Core Courses

Core Curriculum (34 credits)

The MSCSE core curriculum creates a baseline of knowledge for students to operate within the world of cyber security. Core classes balance the needs of security engineers to apply secure development concepts coupled with theoretical computer science; all within a framework of ethical best practices. (Note that the course numbers and course names are  subject to change during the formal course approval process).

Ethics and social responsibility are important objectives of all information assurance and cybersecurity courses taught as part of this program. In addition to explicit discussion in the context of specific subject areas of each course, each student enrolling in these courses will be expected to sign a “Cyber Security Code of Conduct” in order to underscore the importance of these concerns.

CSS 514 Security Policy, Ethics, and the Legal Environment (2 cr Seminar)
Addresses ethical, legal, and policy frameworks within which information assurance and secure development lifecycle professionals must practice. Covers ethical, moral, legal and policy issues related to computers and telecommunications systems, such as how they impact privacy, fair information practices, equity, content control, and freedom of electronic speech.

CSS 515 Contemporary Issues in Information Assurance (2 cr Seminar)
Addresses current developments in information assurance and cyber security with focus on the changing threat spectrum, legal developments, international relationships, intellectual property protection, with emphasis from the ethical and moral perspectives. Students will be exposed to communities and resources important to becoming a responsible professional in the security field. Prerequisites: CSS 514 or CSS517

CSS 517 Information Assurance and the Secure Development Lifecycle (5)
Covers the foundations of Information Assurance (IA) and the Secure Development Lifecycle (SDL) needed to understand and apply best practices for development and on-going support of secure software systems in organizations. Uses workshops and applied project to practice methods and create artifacts important to IA principles.

CSS 519 Incident Response and Recovery (5)
Explores management of response to security incidents including identification, examination, and integration of diverse crisis and emergency management, disaster recovery, and organizational continuity management issues. Also covers incident tracking, patch management, and corrective responses to internal and external stakeholders. Prerequisite: CSS 517.

CSS 527 Cryptology and Data Protection (5)
Explores symmetric and asymmetric cryptography, key management, and encryption algorithms including DES, AES, RSA, PGP and SSL. Public key infrastructures and virtual private networks are discussed. The course covers protocols, hashing, digital signatures, and certificates and certificate authorities. Cryptanalytic methods are introduced. Policy considerations such as key escrow and recovery and export controls are discussed. Website security issues are addressed as well as electronic commerce security. Issues such as certificate management, certificate revocation cycles, and scalability of PKI solutions are included. Strengths and weaknesses of symmetric and asymmetric cryptography are covered, as well as joint solutions that optimize the strengths of both approaches.

CSS 537 Network and Internet Security (5)
Covers the policies, practices, procedures, and technologies other than cryptology, as well as aspects of data protection, that comprise the protection process for information assurance and the Secure Development Lifecycle.
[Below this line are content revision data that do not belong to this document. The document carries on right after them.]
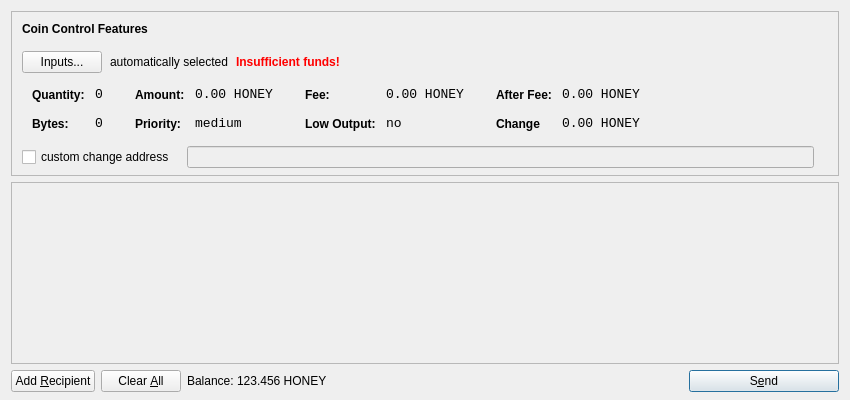
Before: the Qt Designer form src/qt/forms/sendcoinsdialog.ui in cryptofun/honey, drawn with Qt 5.
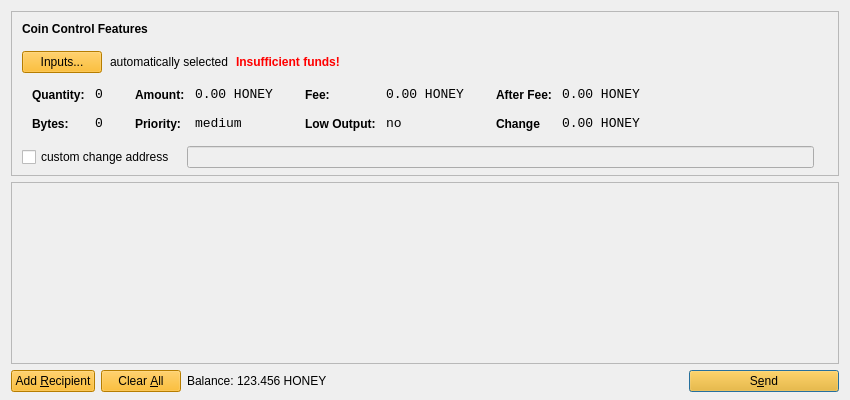
After: the same form once the commit is applied. Icons and pictures are not drawn.

What changed in the file:
```diff
--- a/src/qt/forms/sendcoinsdialog.ui
+++ b/src/qt/forms/sendcoinsdialog.ui
@@ -39,7 +39,7 @@
      </property>
      <layout class="QVBoxLayout" name="verticalLayoutCoinControl2">
       <property name="spacing">
-       <number>-1</number>
+       <number>6</number>
       </property>
       <property name="leftMargin">
        <number>0</number>
@@ -104,7 +104,7 @@
           <item>
            <widget class="QPushButton" name="pushButtonCoinControl">
             <property name="styleSheet">
-             <string notr="true"/>
+             <string notr="true">background-color: rgb(255, 175, 0);</string>
             </property>
             <property name="text">
              <string>Inputs...</string>
@@ -664,6 +664,9 @@
        <property name="toolTip">
         <string>Send to multiple recipients at once</string>
        </property>
+       <property name="styleSheet">
+        <string notr="true">background-color: rgb(255, 175, 0);</string>
+       </property>
        <property name="text">
         <string>Add &amp;Recipient</string>
        </property>
@@ -683,6 +686,9 @@
        <property name="toolTip">
         <string>Remove all transaction fields</string>
        </property>
+       <property name="styleSheet">
+        <string notr="true">background-color: rgb(255, 175, 0);</string>
+       </property>
        <property name="text">
         <string>Clear &amp;All</string>
        </property>
@@ -757,6 +763,9 @@
        <property name="toolTip">
         <string>Confirm the send action</string>
        </property>
+       <property name="styleSheet">
+        <string notr="true">background-color: rgb(255, 175, 0);</string>
+       </property>
        <property name="text">
         <string>S&amp;end</string>
        </property>
```
Left out of the diff: 24 changed lines with no effect on the pictures.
The course addresses identification, authentication, access control, multilevel security, and authorization. Security models and kernels are introduced. Network security design and management issues are explored including use of IPSec, VPNs, and various forms of wireless networking. The role of cryptography in managing access control is discussed. Prerequisites: CSS 527

CSS 577 Secure Software Development (5)
This course covers development of security requirements and the design, development and implementation of secure systems. Principles of secure design and coding are covered in depth. Vulnerabilities and countermeasures for both computer systems and networks are explored. Effects of operating systems and machine architecture upon computer security are discussed. Methods for testing and verification of security features and capabilities are presented. Prerequisite: CSS 517

CSS 578 Vulnerability Analysis and Detection (5)
Focuses on approaches to identifying vulnerabilities in an information infrastructure and assessing the risk imposed by such vulnerabilities. Specific technologies and techniques used by hackers, spies and thieves to obtain access to sensitive, private information are discussed and explored. Includes security auditing, mapping of networks, patch management, security configuration management, and the use of automated tools for identifying and characterizing vulnerabilities. Physical security is discussed. Methodologies and technologies for penetration testing of systems and networks are explored. The use of social engineering as a method for gaining information concerning and access to information infrastructures is described and discussed. Strategies are developed for mitigation of risks prior to occurrence of a security-compromising incident. Prerequisites: CSS 537


Did You Know?

Forty-six percent of UW Bothell's 2014 first year class are the first in the families to attend college.